## Work task
Word for word, set down the full listing below.

*****

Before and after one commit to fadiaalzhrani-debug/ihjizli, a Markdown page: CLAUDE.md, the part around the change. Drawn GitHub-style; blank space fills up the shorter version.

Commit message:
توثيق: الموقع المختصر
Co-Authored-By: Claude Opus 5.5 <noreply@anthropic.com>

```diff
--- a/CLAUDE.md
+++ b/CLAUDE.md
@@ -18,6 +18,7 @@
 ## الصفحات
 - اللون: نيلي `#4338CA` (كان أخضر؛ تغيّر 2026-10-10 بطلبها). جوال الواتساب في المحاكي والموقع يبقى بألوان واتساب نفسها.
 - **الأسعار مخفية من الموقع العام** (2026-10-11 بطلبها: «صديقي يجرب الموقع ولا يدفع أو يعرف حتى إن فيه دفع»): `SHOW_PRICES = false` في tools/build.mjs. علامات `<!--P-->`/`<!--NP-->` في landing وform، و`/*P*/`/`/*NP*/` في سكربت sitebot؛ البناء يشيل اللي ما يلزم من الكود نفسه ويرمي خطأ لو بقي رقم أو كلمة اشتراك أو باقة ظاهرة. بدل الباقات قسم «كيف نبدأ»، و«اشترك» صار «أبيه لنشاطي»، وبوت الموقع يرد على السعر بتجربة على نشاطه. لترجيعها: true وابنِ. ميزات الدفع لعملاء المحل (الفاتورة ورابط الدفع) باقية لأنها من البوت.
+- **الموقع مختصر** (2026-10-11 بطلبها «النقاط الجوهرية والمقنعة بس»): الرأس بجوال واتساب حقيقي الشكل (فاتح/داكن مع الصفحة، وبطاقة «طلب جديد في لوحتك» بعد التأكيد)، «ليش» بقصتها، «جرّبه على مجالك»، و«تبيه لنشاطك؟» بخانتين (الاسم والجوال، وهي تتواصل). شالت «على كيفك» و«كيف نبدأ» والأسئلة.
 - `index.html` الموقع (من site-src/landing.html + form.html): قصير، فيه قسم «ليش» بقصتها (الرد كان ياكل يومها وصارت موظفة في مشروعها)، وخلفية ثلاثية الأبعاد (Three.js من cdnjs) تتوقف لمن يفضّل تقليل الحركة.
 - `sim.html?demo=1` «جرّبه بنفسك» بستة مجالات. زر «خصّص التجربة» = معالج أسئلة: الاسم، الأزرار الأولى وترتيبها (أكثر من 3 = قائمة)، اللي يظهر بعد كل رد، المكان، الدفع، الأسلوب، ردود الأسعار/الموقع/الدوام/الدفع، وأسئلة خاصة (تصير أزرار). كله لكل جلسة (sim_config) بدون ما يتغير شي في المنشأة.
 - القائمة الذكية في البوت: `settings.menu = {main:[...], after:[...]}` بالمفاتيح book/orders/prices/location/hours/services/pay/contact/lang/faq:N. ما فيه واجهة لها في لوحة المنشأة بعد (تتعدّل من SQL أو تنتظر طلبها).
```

*****

## Expected output
Before and after one commit to fadiaalzhrani-debug/ihjizli, a Markdown page: CLAUDE.md, the part around the change. Drawn GitHub-style; blank space fills up the shorter version.

Commit message:
توثيق: الموقع المختصر
Co-Authored-By: Claude Opus 5.5 <noreply@anthropic.com>

```diff
--- a/CLAUDE.md
+++ b/CLAUDE.md
@@ -18,6 +18,7 @@
 ## الصفحات
 - اللون: نيلي `#4338CA` (كان أخضر؛ تغيّر 2026-10-10 بطلبها). جوال الواتساب في المحاكي والموقع يبقى بألوان واتساب نفسها.
 - **الأسعار مخفية من الموقع العام** (2026-10-11 بطلبها: «صديقي يجرب الموقع ولا يدفع أو يعرف حتى إن فيه دفع»): `SHOW_PRICES = false` في tools/build.mjs. علامات `<!--P-->`/`<!--NP-->` في landing وform، و`/*P*/`/`/*NP*/` في سكربت sitebot؛ البناء يشيل اللي ما يلزم من الكود نفسه ويرمي خطأ لو بقي رقم أو كلمة اشتراك أو باقة ظاهرة. بدل الباقات قسم «كيف نبدأ»، و«اشترك» صار «أبيه لنشاطي»، وبوت الموقع يرد على السعر بتجربة على نشاطه. لترجيعها: true وابنِ. ميزات الدفع لعملاء المحل (الفاتورة ورابط الدفع) باقية لأنها من البوت.
+- **الموقع مختصر** (2026-10-11 بطلبها «النقاط الجوهرية والمقنعة بس»): الرأس بجوال واتساب حقيقي الشكل (فاتح/داكن مع الصفحة، وبطاقة «طلب جديد في لوحتك» بعد التأكيد)، «ليش» بقصتها، «جرّبه على مجالك»، و«تبيه لنشاطك؟» بخانتين (الاسم والجوال، وهي تتواصل). شالت «على كيفك» و«كيف نبدأ» والأسئلة.
 - `index.html` الموقع (من site-src/landing.html + form.html): قصير، فيه قسم «ليش» بقصتها (الرد كان ياكل يومها وصارت موظفة في مشروعها)، وخلفية ثلاثية الأبعاد (Three.js من cdnjs) تتوقف لمن يفضّل تقليل الحركة.
 - `sim.html?demo=1` «جرّبه بنفسك» بستة مجالات. زر «خصّص التجربة» = معالج أسئلة: الاسم، الأزرار الأولى وترتيبها (أكثر من 3 = قائمة)، اللي يظهر بعد كل رد، المكان، الدفع، الأسلوب، ردود الأسعار/الموقع/الدوام/الدفع، وأسئلة خاصة (تصير أزرار). كله لكل جلسة (sim_config) بدون ما يتغير شي في المنشأة.
 - القائمة الذكية في البوت: `settings.menu = {main:[...], after:[...]}` بالمفاتيح book/orders/prices/location/hours/services/pay/contact/lang/faq:N. ما فيه واجهة لها في لوحة المنشأة بعد (تتعدّل من SQL أو تنتظر طلبها).
```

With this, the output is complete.